Your Weekend Reading on the CAPE

A model used to value stocks developed by Yale economist Robert Shiller has some distinct pluses and minuses.
The man who started the debate.

In our discussion of Mr. Market, we made passing reference yesterday to CAPE, Yale professor Robert Shiller's 10-year cyclically adjusted price-earnings measure. This led to quite a conversation via a series of e-mails and Twitter posts from an assortment of analysts and asset managers. I received research from or by Cliff Asness, Michael Kitces, Mebane Faber, Jeremy Siegel, Salil Mehta, Stephen E. Wilcox, Doug Short, Wade Slome, Erik Kobayashi-Solomon, Ben Carlson and Jesse Livermore. If you want a crash course in CAPE, spend the weekend digesting what they have to say.

Today, I want to focus on the pros and cons of CAPE, giving airtime to all sides of the argument. My main interest in CAPE has more to do with behavioral issues such as confirmation bias by those who cherry pick CAPE as their preferred valuation metric when it suits their market position.

Let's start with a few words about valuation and timing. Cyclically adjusted price to earnings uses the prior 10 years of trailing per-share earnings rather than just the previous four quarters. This reduces the short-term volatility. In theory, it should include at least one full business cycle, and possibly more. Shiller has said that he was trying to develop a valuation metric that would tell an investor whether equities were likely to outperform their median returns during the next decade.

Shiller's CAPE does this well. As Faber of Cambria Investment Management observed, when CAPE measures are less than 10, future 10-year returns are outstanding. Over the long run, returns fall the higher CAPE rises. However, in the short run, it is anyone's guess.

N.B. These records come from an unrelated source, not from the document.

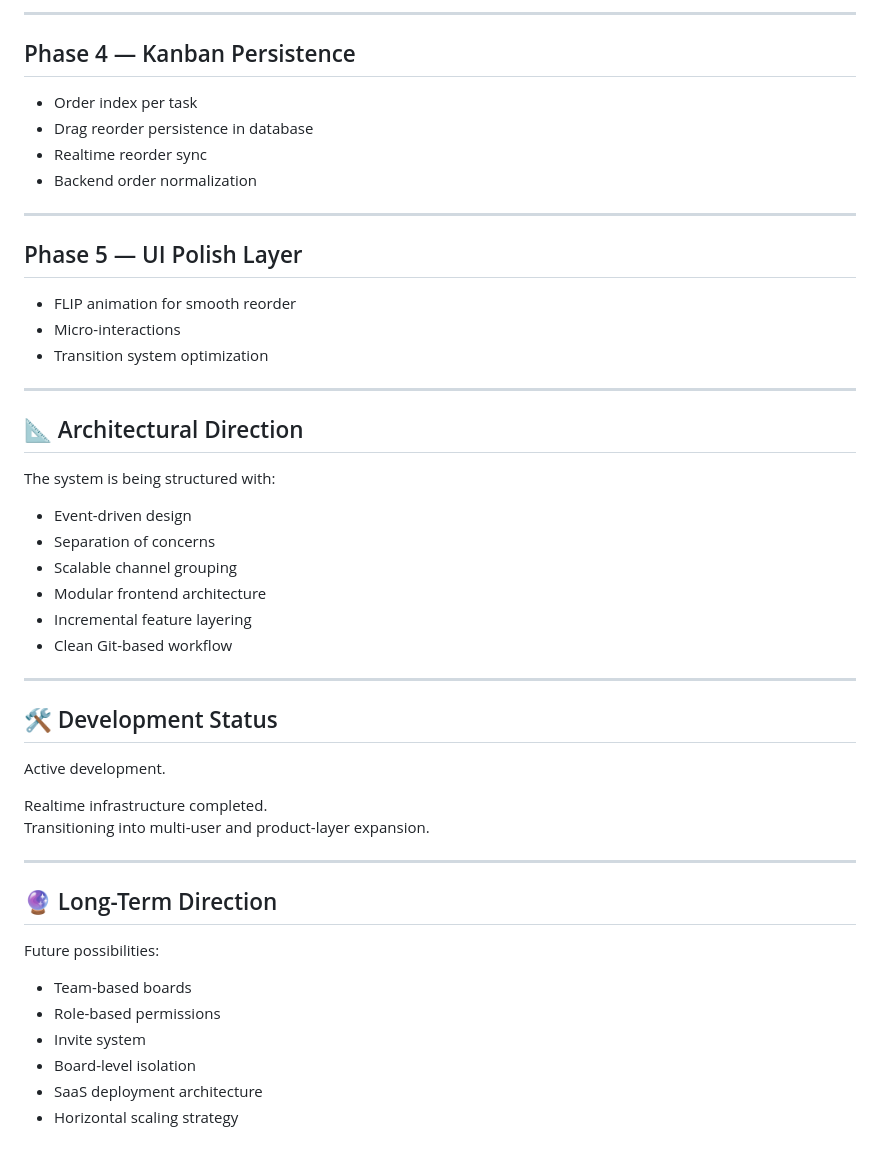
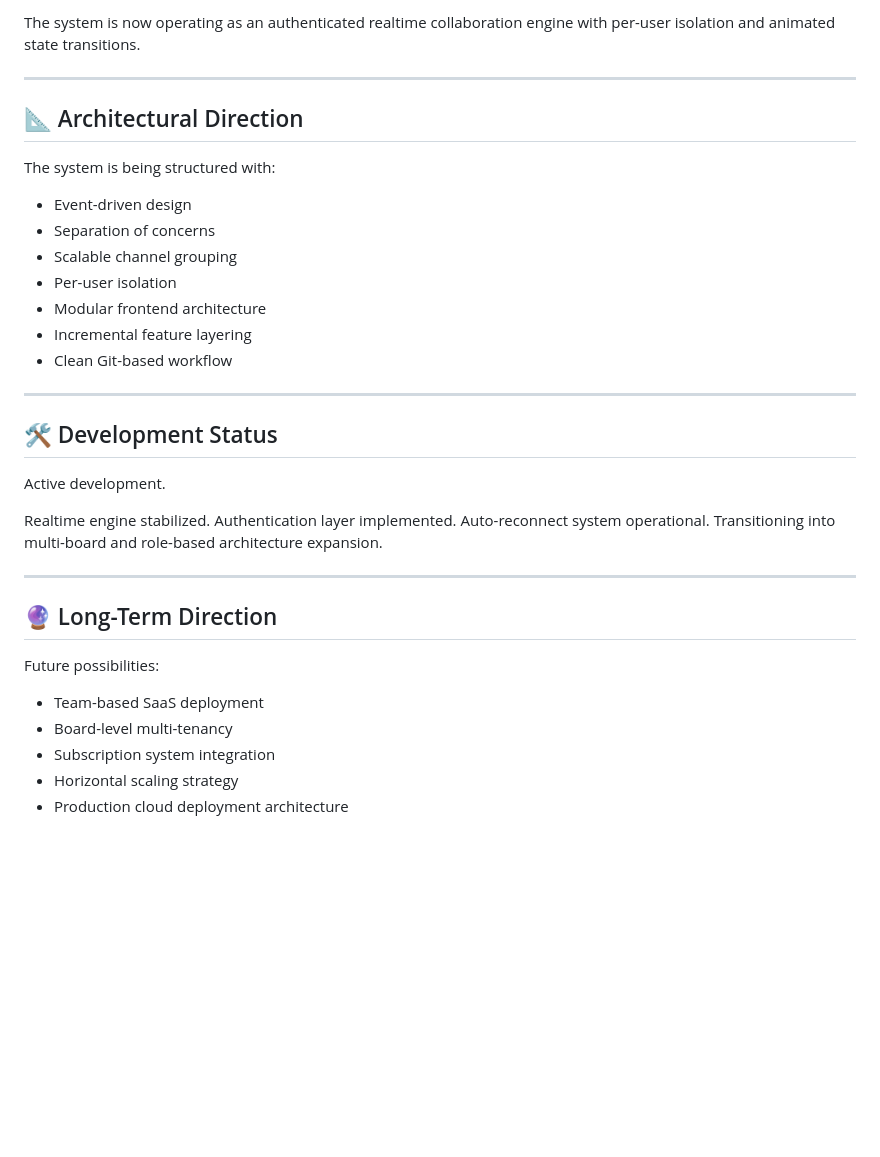
Before and after one commit to hassanimohammadreza/collaboration_app, a Markdown page: README.md, the part around the change printed below. GitHub-like rendering; blank space fills up the shorter version.

```diff
--- a/README.md
+++ b/README.md
@@ -134,19 +118,4 @@ The system is now transitioning from infrastructure phase to product evolution p
----
-
-## Phase 4 — Kanban Persistence
-
-- Order index per task
-- Drag reorder persistence in database
-- Realtime reorder sync
-- Backend order normalization
-
----
-
-## Phase 5 — UI Polish Layer
-
-- FLIP animation for smooth reorder
-- Micro-interactions
-- Transition system optimization
+The system is now operating as an authenticated realtime collaboration engine with per-user isolation and animated state transitions.
 
 ---
 
@@ -157,6 +126,7 @@ The system is being structured with:
 - Event-driven design
 - Separation of concerns
 - Scalable channel grouping
+- Per-user isolation
 - Modular frontend architecture
 - Incremental feature layering
 - Clean Git-based workflow
@@ -167,8 +137,10 @@ The system is being structured with:
 
 Active development.
 
-Realtime infrastructure completed.
-Transitioning into multi-user and product-layer expansion.
+Realtime engine stabilized.
+Authentication layer implemented.
+Auto-reconnect system operational.
+Transitioning into multi-board and role-based architecture expansion.
 
 ---
 
@@ -176,9 +148,8 @@ Transitioning into multi-user and product-layer expansion.
 
 Future possibilities:
 
-- Team-based boards
-- Role-based permissions
-- Invite system
-- Board-level isolation
-- SaaS deployment architecture
+- Team-based SaaS deployment
+- Board-level multi-tenancy
+- Subscription system integration
 - Horizontal scaling strategy
+- Production cloud deployment architecture
```
Also changed, not shown: other parts of README.md (+32 -48 lines), assets/images/board-dark.png, assets/images/board-light.png, assets/images/login.png (added), 16 other files.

As Kitces has noted, CAPE is terrible as a market-timing tool, but it does add value for long-term retirement planning.

Why then all the carping over CAPE? Let's take a quick survey of what CAPE does well, it's weaknesses and how it should be used.

Consider what CAPE does well:

1) Expected Returns: CAPE is good at providing expected 10-year equity returns. Stated simply, when CAPE is elevated, expected returns tend to fall; when it is depressed, expected returns rise. Not many other indicators can make this claim.

2) Market Peaks: When readings of CAPE are at very high (typically top quintile) it can signal a market top. In 1929 and 2000 CAPE levels were higher than 30.

3) Market Bottoms: When CAPE measures are at extreme lows, it generates an excellent long-term entry point into equities. Investors should consider CAPE readings in the lowest quintile as very inexpensive markets.

The measure of CAPE is simple, clean, easy to understand, and has a century-long track record. Thanks to Shiller, it was well-conceived and objective. These qualities suggest a usefulness and legitimacy that not many other metrics can claim to match.

There are numerous criticisms of CAPE:

1) Financial-Crisis-Distorted Earnings: Earnings plunged during the 2007-09 financial crisis, and in several quarters were zero. Losses by financial and related companies amounted to $1 trillion. That boosted CAPE by several points.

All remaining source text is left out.